Mario Draghi is unlikely to talk much about the euro on Thursday when he sets out details of an asset-buying plan intended to deliver an adrenalin shot to Europe’s faltering economy. But investors believe currency depreciation is the only real weapon eurozone policy makers can now use. (Financial Times)
A project led by Goldman Sachs to set up a new Wall Street messaging platform may be expanded to develop trading functions and other features, providing a powerful vehicle for the financial industry to create and monetise technology. On Wednesday, Goldman and 13 other Wall Street stalwarts including JPMorgan Chase, Morgan Stanley and BlackRock officially unveiled the new chat platform and company, known as Symphony Communication Services. (Financial Times) Read more
Study this chart carefully. It’s the first day of dealings in Zalander, the Frankfurt-listed online frock shop that claims to be Europe’s biggest.
Ebay is to spin off PayPal which accounts for as much as half of its $65bn stock market value, in a further unravelling of one of the few remaining successes from the dotcom era of internet companies. The move marks a dramatic climbdown coming just months after the company rejected calls by the activist investor Carl Icahn to sell the online payments system. (Financial Times)

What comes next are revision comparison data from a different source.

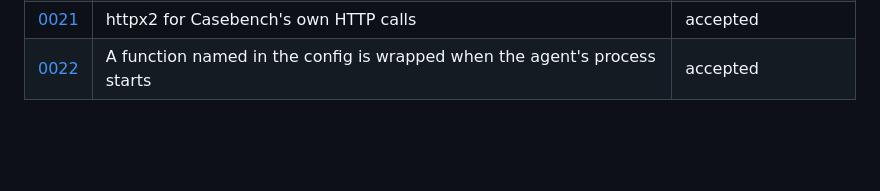
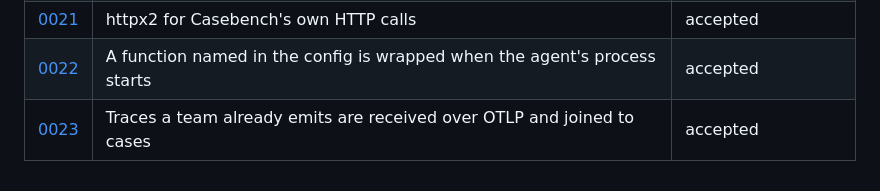
Before and after one commit to Frontier-Legal/casebench, a Markdown page: docs/decisions/README.md, the part around the change. GitHub-like rendering; blank space fills up the shorter version.

Commit message:
docs: record OTLP trace intake
Signed-off-by: alper <39246351+alperkay@users.noreply.github.com>

```diff
--- a/docs/decisions/README.md
+++ b/docs/decisions/README.md
@@ -36,3 +36,4 @@ Every material choice in Casebench has a record here: a dependency, a public int
 | [0020](0020-python-process-wrapper.md) | Python agents run in worker processes, one per parallel slot | accepted |
 | [0021](0021-httpx2.md) | httpx2 for Casebench's own HTTP calls | accepted |
 | [0022](0022-config-named-functions.md) | A function named in the config is wrapped when the agent's process starts | accepted |
+| [0023](0023-otlp-trace-intake.md) | Traces a team already emits are received over OTLP and joined to cases | accepted |
```
Also changed, not shown: docs/decisions/0023-otlp-trace-intake.md (added, +47 -0 lines).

Just when good news was starting to flow again out of Ireland, along comes the European Commission to spoil the celebrations. The Irish economy is growing strongly after its three-year, €67bn bailout. But its cherished corporate tax regime, which has attracted billions of dollars of foreign direct investment over four decades, is now under intense international scrutiny. (Financial Times) Read more
The disclosure of “material” information tends to generate a bit of discussion in corporate and financial circles, unless of course we’re talking Spanish banks.

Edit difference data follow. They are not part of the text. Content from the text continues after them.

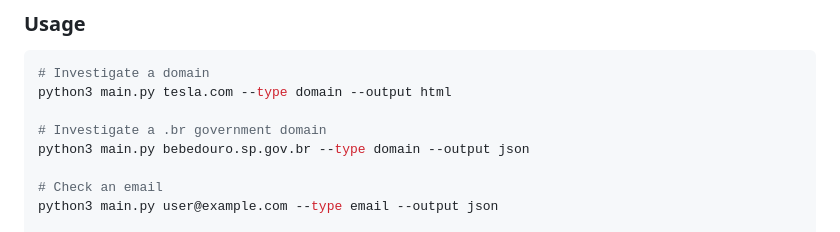
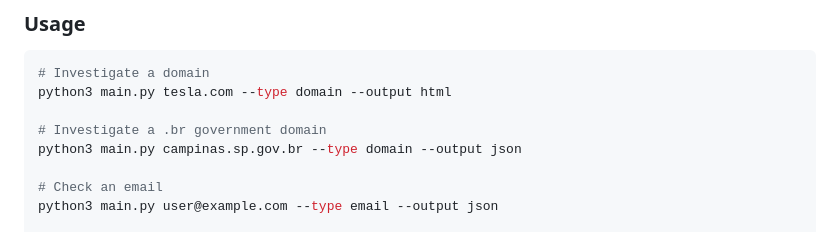
Before and after one commit to SourceWhisper/osint-toolkit, a Markdown page: README.md, the part around the change. Rendered like a GitHub page.

```diff
--- a/README.md
+++ b/README.md
@@ -111,7 +111,7 @@ nano config.yaml
 python3 main.py tesla.com --type domain --output html
 
 # Investigate a .br government domain
-python3 main.py bebedouro.sp.gov.br --type domain --output json
+python3 main.py campinas.sp.gov.br --type domain --output json
 
 # Check an email
 python3 main.py user@example.com --type email --output json
```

Note this announcement from Santander on Tuesday: Read more
Two of the world’s largest securities depositories have finalised a joint venture to create a vast pool containing trillions of dollars of collateral to ease banks’ search for scarce assets to back trading. The US’s Depository Trust and Clearing Corporation and Belgium’s Euroclear confirmed they would create a venture called DTCC-Euroclear Global Collateral Ltd. The two have been in discussions for more than a year. (Financial Times)

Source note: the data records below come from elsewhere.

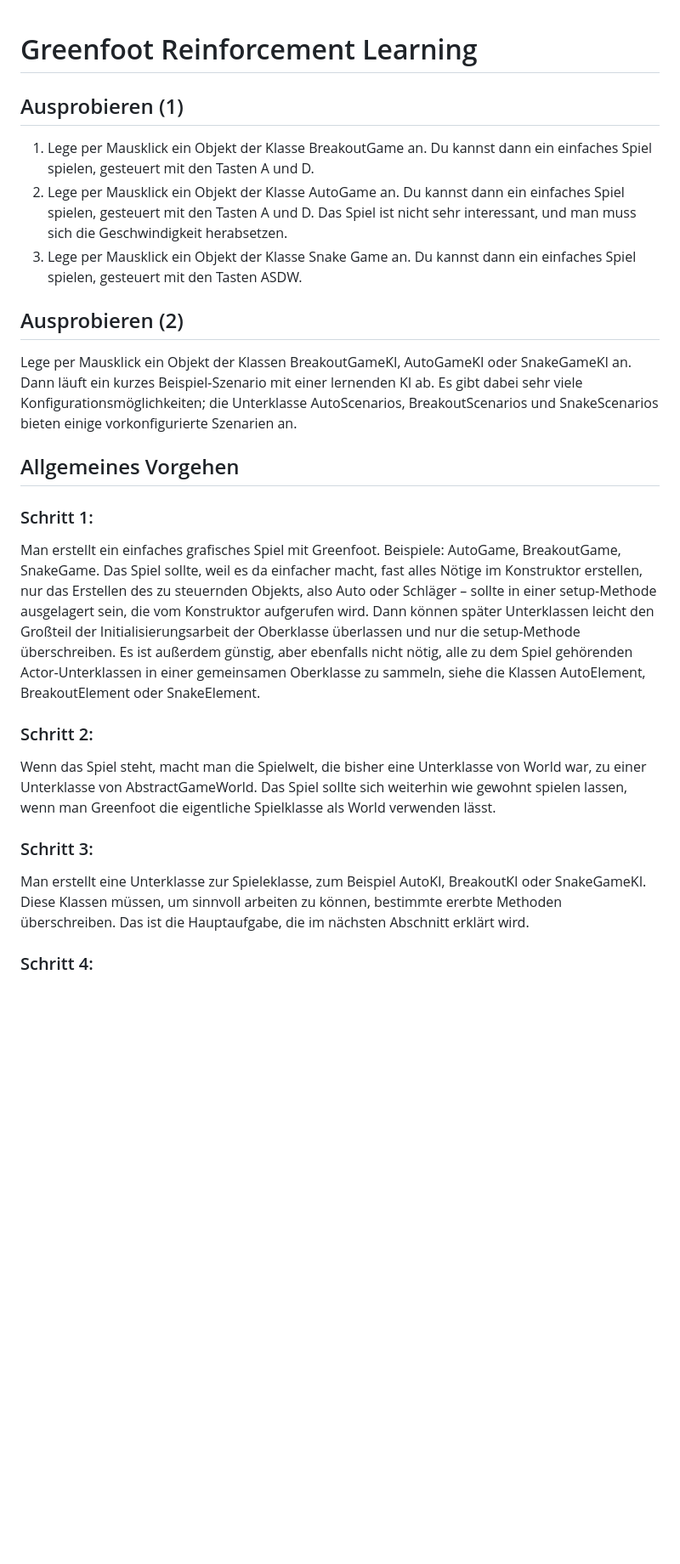
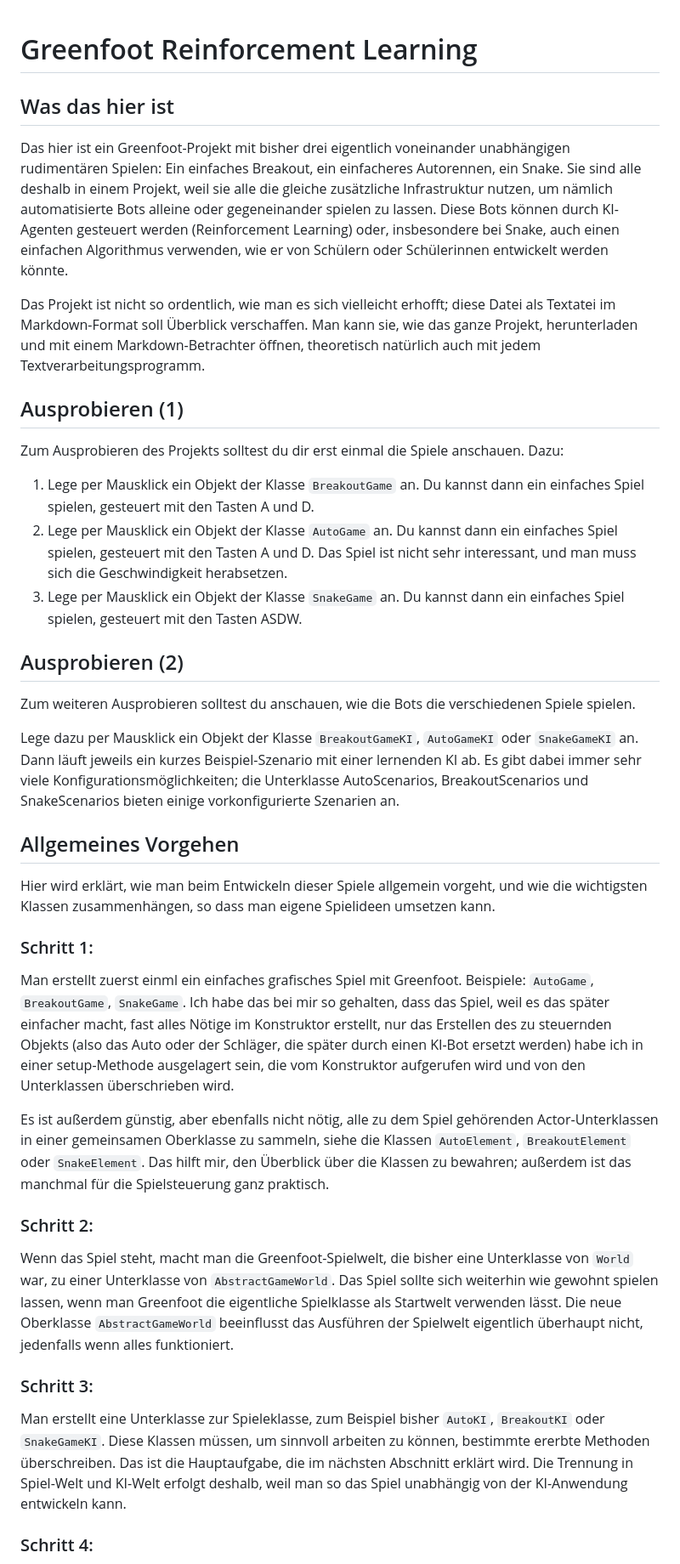
Before and after one commit to HerrRau/GreenfootReinforcementLearning, a Markdown page: README.md, the part around the change printed below. Shown: that part at 85% size. Drawn GitHub-style; blank space fills up the shorter version.

```diff
--- a/README.md
+++ b/README.md
@@ -1,29 +1,42 @@
 # Greenfoot Reinforcement Learning
+
+## Was das hier ist
+
+Das hier ist ein Greenfoot-Projekt mit bisher drei eigentlich voneinander unabhängigen rudimentären Spielen: Ein einfaches Breakout, ein einfacheres Autorennen, ein Snake. Sie sind alle deshalb in einem Projekt, weil sie alle die gleiche zusätzliche Infrastruktur nutzen, um nämlich automatisierte Bots alleine oder gegeneinander spielen zu lassen. Diese Bots können durch KI-Agenten gesteuert werden (Reinforcement Learning) oder, insbesondere bei Snake, auch einen einfachen Algorithmus verwenden, wie er von Schülern oder Schülerinnen entwickelt werden könnte.
+
+Das Projekt ist nicht so ordentlich, wie man es sich vielleicht erhofft; diese Datei als Textatei im Markdown-Format soll Überblick verschaffen. Man kann sie, wie das ganze Projekt, herunterladen und mit einem Markdown-Betrachter öffnen, theoretisch natürlich auch mit jedem Textverarbeitungsprogramm.
 
 ## Ausprobieren (1)
 
-1. Lege per Mausklick ein Objekt der Klasse BreakoutGame an. Du kannst dann ein einfaches Spiel spielen, gesteuert mit den Tasten A und D.
-2. Lege per Mausklick ein Objekt der Klasse AutoGame an. Du kannst dann ein einfaches Spiel spielen, gesteuert mit den Tasten A und D. Das Spiel ist nicht sehr interessant, und man muss sich die Geschwindigkeit herabsetzen.
-3. Lege per Mausklick ein Objekt der Klasse Snake Game an. Du kannst dann ein einfaches Spiel spielen, gesteuert mit den Tasten ASDW.
+Zum Ausprobieren des Projekts solltest du dir erst einmal die Spiele anschauen. Dazu:
+
+1. Lege per Mausklick ein Objekt der Klasse `BreakoutGame` an. Du kannst dann ein einfaches Spiel spielen, gesteuert mit den Tasten A und D.
+2. Lege per Mausklick ein Objekt der Klasse `AutoGame` an. Du kannst dann ein einfaches Spiel spielen, gesteuert mit den Tasten A und D. Das Spiel ist nicht sehr interessant, und man muss sich die Geschwindigkeit herabsetzen.
+3. Lege per Mausklick ein Objekt der Klasse `SnakeGame` an. Du kannst dann ein einfaches Spiel spielen, gesteuert mit den Tasten ASDW.
 
 ## Ausprobieren (2)
 
-Lege per Mausklick ein Objekt der Klassen BreakoutGameKI, AutoGameKI oder SnakeGameKI an. Dann läuft ein kurzes Beispiel-Szenario mit einer lernenden KI ab. Es gibt dabei sehr viele Konfigurationsmöglichkeiten; die Unterklasse AutoScenarios, BreakoutScenarios und SnakeScenarios bieten einige vorkonfigurierte Szenarien an.
+Zum weiteren Ausprobieren solltest du anschauen, wie die Bots die verschiedenen Spiele spielen.
+
+Lege dazu per Mausklick ein Objekt der Klasse `BreakoutGameKI`, `AutoGameKI` oder `SnakeGameKI` an. Dann läuft jeweils ein kurzes Beispiel-Szenario mit einer lernenden KI ab. Es gibt dabei immer sehr viele Konfigurationsmöglichkeiten; die Unterklasse AutoScenarios, BreakoutScenarios und SnakeScenarios bieten einige vorkonfigurierte Szenarien an.
 
 ## Allgemeines Vorgehen
 
+Hier wird erklärt, wie man beim Entwickeln dieser Spiele allgemein vorgeht, und wie die wichtigsten Klassen zusammenhängen, so dass man eigene Spielideen umsetzen kann.
+
 ### Schritt 1:
 
-Man erstellt ein einfaches grafisches Spiel mit Greenfoot. Beispiele: AutoGame, BreakoutGame, SnakeGame. Das Spiel sollte, weil es da einfacher macht, fast alles Nötige im Konstruktor erstellen, nur das Erstellen des zu steuernden Objekts, also Auto oder Schläger – sollte in einer setup-Methode ausgelagert sein, die vom Konstruktor aufgerufen wird. Dann können später Unterklassen leicht den Großteil der Initialisierungsarbeit der Oberklasse überlassen und nur die setup-Methode überschreiben.
-Es ist außerdem günstig, aber ebenfalls nicht nötig, alle zu dem Spiel gehörenden Actor-Unterklassen in einer gemeinsamen Oberklasse zu sammeln, siehe die Klassen AutoElement, BreakoutElement oder SnakeElement.
+Man erstellt zuerst einml ein einfaches grafisches Spiel mit Greenfoot. Beispiele: `AutoGame`, `BreakoutGame`, `SnakeGame`. Ich habe das bei mir so gehalten, dass das Spiel, weil es das später einfacher macht, fast alles Nötige im Konstruktor erstellt, nur das Erstellen des zu steuernden Objekts (also das Auto oder der Schläger, die später durch einen KI-Bot ersetzt werden) habe ich in einer setup-Methode ausgelagert sein, die vom Konstruktor aufgerufen wird und von den Unterklassen überschrieben wird.
+
+Es ist außerdem günstig, aber ebenfalls nicht nötig, alle zu dem Spiel gehörenden Actor-Unterklassen in einer gemeinsamen Oberklasse zu sammeln, siehe die Klassen `AutoElement`, `BreakoutElement` oder `SnakeElement`. Das hilft mir, den Überblick über die Klassen zu bewahren; außerdem ist das manchmal für die Spielsteuerung ganz praktisch.
 
 ### Schritt 2:
 
-Wenn das Spiel steht, macht man die Spielwelt, die bisher eine Unterklasse von World war, zu einer Unterklasse von AbstractGameWorld. Das Spiel sollte sich weiterhin wie gewohnt spielen lassen, wenn man Greenfoot die eigentliche Spielklasse als World verwenden lässt.
+Wenn das Spiel steht, macht man die Greenfoot-Spielwelt, die bisher eine Unterklasse von `World` war, zu einer Unterklasse von `AbstractGameWorld`. Das Spiel sollte sich weiterhin wie gewohnt spielen lassen, wenn man Greenfoot die eigentliche Spielklasse als Startwelt verwenden lässt. Die neue Oberklasse `AbstractGameWorld` beeinflusst das Ausführen der Spielwelt eigentlich überhaupt nicht, jedenfalls wenn alles funktioniert.
 
 ### Schritt 3:
 
-Man erstellt eine Unterklasse zur Spieleklasse, zum Beispiel AutoKI, BreakoutKI oder SnakeGameKI. Diese Klassen müssen, um sinnvoll arbeiten zu können, bestimmte ererbte Methoden überschreiben. Das ist die Hauptaufgabe, die im nächsten Abschnitt erklärt wird.
+Man erstellt eine Unterklasse zur Spieleklasse, zum Beispiel bisher `AutoKI`, `BreakoutKI` oder `SnakeGameKI`. Diese Klassen müssen, um sinnvoll arbeiten zu können, bestimmte ererbte Methoden überschreiben. Das ist die Hauptaufgabe, die im nächsten Abschnitt erklärt wird. Die Trennung in Spiel-Welt und KI-Welt erfolgt deshalb, weil man so das Spiel unabhängig von der KI-Anwendung entwickeln kann.
 
 ### Schritt 4:
 
```
Also changed, not shown: other parts of README.md (+5 -1 lines).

The Frenchman nominated to be Europe’s next economics commissioner has had his authority to review national budgets curbed. The move was a nod to deficit hawks in Berlin who opposed Pierre Moscovici’s appointment. Mr Moscovici, the former French finance minister, will be unique among the 27 incoming commissioners in that he will be legally required to prepare and submit his assessments of national budgets jointly with another commissioner. (Financial Times) Read more
The American Life radio show and the Pro Publica investigative journalism service set an interesting debate a-blaze last week, detailing the 46 hours of secret recordings undertaken by Carmen Segarra, a specialist hired (and subsequently fired) by the New York Fed.
The recordings have painted a vivid picture of regulatory dithering in the face of a rapacious Goldman Sachs as the bank sought to gain clearance for a share warehousing operation that would allow Spain’s Santander to sidestep European capital requirements.
Subsequent criticism has centred on the NY Fed’s apparent impotence in the face of Wall Street muscle. But is it more the case that Matt Taibbi has been right all along? Does the bank actively help clients dodge (if not break) the rules?
Let’s examine a largely forgotten example of Goldman’s past behaviour in London… Read more
Allianz has insisted it has no plans to sell Pimco or interfere more in the business, after billions were wiped off the German insurer’s share price following the shock departure of Bill Gross, the US fund house’s chief investment officer, on Friday. (Financial Times)
While Apple is no stranger to allegations of tax avoidance from politicians on the warpath, in Brussels it is facing a more worrying threat: a tax repayment order that could potentially run to billions of euros. (Financial Times) Read more
Some drivetime financial radio for Friday. Click to download or stream: